Search the records for the string "version" and copy every line in which it appears.
** Opening Data supplied block **
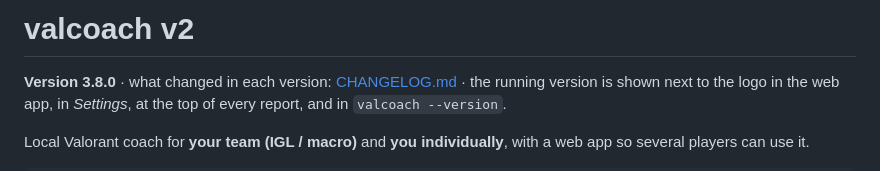
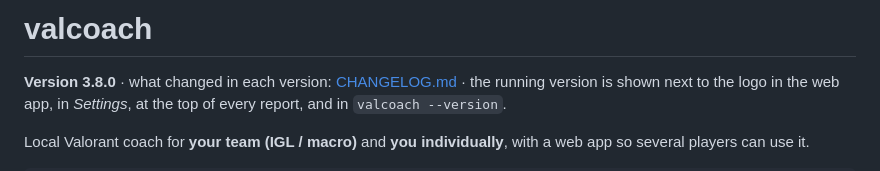
Before and after one commit to ManuelSqp/valcoach, a Markdown page: README.md, the part around the change. Rendered like a GitHub page.

```diff
--- a/README.md
+++ b/README.md
@@ -1,4 +1,4 @@
-# valcoach v2
+# valcoach
 
 **Version 3.8.0** · what changed in each version: [CHANGELOG.md](CHANGELOG.md) · the running version is shown
 next to the logo in the web app, in *Settings*, at the top of every report, and in `valcoach --version`.
```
** Closing Data supplied block **
Result of the task:
 **Version 3.8.0** · what changed in each version: [CHANGELOG.md](CHANGELOG.md) · the running version is shown
 next to the logo in the web app, in *Settings*, at the top of every report, and in `valcoach --version`.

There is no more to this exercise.